What: ZZ Top headlines "Tuesday in the Park" at Artpark
When: Aug. 2
Opener: Jony James Band
**Due to the anticipated crowd size, Artpark has suspended the free children's art activities during this event. The art activities will resume at the Aug. 3 concert with O.A.R. and will continue for the remainder of the free outdoor concerts.**
ZZ Top, aka "That Little Ol' Band From Texas," lay undisputed claim to being the longest running major rock band with original personnel intact and, in 2004, the Texas trio was be inducted into the Rock and Roll Hall of Fame. Of course, there are only three of them - Billy F. Gibbons, Dusty Hill, Frank Beard -- but it's still a remarkable achievement that they're still very much together after almost 40 years of rock, blues and boogie on the road and in the studio.
"Yeah," says Billy, guitarist extraordinaire, "we're the same three guys, bashing out the same three chords."
With the release of each of its albums, the band has explored new ground in terms of both its sonic approach and the material members have recorded. ZZ Top is the same but always changing.
It was in Houston in the waning days of 1969 that ZZ Top coalesced from the core of two rival bands, Billy's Moving Sidewalks and Frank and Dusty's American Blues. The new group went on to record the appropriately titled "ZZ Top's First Album," and then "Rio Grande Mud." Both reflected the musicians' strong blues roots. The band's third, 1973's "Tres Hombres," catapulted the boys to national attention with the hit "La Grange," still one of the band's signature pieces today. ZZ Top's next hit was "Tush," a song about, well, let's just say the pursuit of "the good life" that was featured on the "Fandango!" album in 1975.

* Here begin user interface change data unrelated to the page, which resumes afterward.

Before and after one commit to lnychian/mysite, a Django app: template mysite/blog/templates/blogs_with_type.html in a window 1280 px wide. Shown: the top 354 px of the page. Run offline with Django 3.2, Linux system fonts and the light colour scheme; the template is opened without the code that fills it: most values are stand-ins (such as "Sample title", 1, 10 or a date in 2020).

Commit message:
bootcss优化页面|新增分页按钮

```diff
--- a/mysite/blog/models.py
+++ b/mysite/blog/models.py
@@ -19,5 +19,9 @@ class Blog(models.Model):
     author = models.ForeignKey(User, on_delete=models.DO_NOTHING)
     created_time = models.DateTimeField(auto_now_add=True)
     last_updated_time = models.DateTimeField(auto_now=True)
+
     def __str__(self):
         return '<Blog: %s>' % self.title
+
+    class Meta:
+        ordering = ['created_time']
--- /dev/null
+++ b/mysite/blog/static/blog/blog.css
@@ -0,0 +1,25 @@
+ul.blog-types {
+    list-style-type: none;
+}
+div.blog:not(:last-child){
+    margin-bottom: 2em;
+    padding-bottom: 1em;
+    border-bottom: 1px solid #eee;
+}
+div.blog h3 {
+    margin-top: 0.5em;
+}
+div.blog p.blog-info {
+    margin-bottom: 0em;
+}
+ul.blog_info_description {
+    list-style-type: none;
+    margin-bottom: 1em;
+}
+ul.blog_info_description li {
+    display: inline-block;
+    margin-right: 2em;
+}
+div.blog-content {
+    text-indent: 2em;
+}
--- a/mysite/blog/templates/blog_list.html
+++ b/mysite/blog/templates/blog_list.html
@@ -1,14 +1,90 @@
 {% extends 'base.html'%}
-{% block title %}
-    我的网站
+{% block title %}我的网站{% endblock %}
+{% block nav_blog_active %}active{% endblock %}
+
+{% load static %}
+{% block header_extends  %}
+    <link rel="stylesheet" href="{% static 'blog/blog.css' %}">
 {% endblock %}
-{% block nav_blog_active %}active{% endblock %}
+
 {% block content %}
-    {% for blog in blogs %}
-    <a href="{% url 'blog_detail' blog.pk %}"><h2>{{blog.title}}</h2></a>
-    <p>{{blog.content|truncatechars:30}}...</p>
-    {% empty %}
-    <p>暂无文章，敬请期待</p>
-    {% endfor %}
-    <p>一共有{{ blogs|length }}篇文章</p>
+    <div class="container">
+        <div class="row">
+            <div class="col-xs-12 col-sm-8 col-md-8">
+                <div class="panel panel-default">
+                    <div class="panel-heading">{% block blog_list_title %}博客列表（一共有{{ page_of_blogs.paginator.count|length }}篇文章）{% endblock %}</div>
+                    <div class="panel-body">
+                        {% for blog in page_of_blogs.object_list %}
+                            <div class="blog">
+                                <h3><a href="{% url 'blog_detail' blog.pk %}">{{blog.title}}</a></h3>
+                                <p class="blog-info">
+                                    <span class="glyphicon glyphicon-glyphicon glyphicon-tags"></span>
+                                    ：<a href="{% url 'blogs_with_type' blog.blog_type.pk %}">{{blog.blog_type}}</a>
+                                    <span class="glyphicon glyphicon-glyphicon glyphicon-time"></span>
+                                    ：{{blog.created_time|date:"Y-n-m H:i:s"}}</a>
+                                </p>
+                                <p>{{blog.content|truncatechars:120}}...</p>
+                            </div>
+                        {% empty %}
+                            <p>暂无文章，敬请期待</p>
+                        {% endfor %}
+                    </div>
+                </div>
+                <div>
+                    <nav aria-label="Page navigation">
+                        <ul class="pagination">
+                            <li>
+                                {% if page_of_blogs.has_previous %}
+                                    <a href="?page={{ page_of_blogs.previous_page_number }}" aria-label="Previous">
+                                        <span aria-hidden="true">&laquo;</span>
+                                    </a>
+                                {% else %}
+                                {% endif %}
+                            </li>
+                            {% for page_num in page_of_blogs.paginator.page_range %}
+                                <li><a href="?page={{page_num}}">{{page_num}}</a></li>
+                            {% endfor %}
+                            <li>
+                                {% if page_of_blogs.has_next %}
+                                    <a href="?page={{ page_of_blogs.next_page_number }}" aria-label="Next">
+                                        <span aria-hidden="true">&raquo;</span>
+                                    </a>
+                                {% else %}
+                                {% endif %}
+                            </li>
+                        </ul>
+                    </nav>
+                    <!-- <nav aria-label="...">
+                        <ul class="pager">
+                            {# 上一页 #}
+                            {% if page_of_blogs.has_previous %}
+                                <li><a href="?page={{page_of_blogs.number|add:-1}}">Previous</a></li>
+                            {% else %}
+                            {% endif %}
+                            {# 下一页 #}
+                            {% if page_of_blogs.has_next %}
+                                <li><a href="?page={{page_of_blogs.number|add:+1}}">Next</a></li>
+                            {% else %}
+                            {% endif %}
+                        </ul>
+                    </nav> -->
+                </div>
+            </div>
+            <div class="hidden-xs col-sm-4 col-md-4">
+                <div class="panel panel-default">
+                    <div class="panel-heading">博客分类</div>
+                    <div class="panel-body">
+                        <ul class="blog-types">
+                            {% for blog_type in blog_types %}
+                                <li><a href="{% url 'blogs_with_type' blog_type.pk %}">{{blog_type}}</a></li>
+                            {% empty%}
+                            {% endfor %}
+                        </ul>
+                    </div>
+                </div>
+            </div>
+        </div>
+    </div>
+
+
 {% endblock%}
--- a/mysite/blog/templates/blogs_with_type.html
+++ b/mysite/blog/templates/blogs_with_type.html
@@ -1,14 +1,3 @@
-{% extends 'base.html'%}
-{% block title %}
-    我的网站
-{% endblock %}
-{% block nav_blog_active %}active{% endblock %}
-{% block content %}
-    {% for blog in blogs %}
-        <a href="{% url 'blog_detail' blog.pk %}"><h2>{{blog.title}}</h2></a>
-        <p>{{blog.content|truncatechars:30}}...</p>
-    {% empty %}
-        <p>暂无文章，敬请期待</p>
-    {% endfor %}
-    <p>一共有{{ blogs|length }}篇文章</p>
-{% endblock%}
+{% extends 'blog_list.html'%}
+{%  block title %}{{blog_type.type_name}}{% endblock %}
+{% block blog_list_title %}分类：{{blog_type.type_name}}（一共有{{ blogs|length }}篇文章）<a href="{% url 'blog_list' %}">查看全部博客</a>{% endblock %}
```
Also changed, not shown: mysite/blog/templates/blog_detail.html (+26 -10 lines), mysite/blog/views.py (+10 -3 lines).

ZZ Top's roots-blues skew was intact but added to the mix were tech-age trappings that soon found a visual outlet with the nascent MTV. Suddenly, Billy, Dusty and Frank were video icons, playing a kind of Greek chorus in videos that highlighted the album's three smash singles: "Gimme All Your Lovin,' "Sharp Dressed Man" and "Legs." The melding of grungy, guitar-based blues with synth-pop was seamless and continued with the follow-up album "Afterburner" as the band continued its chart juggernaut.
ZZ Top has become a certified rock institution, contemporary in every way, yet still completely connected to the founding fathers of the genre.
Visit ZZ Top online at: http://www.zztop.com.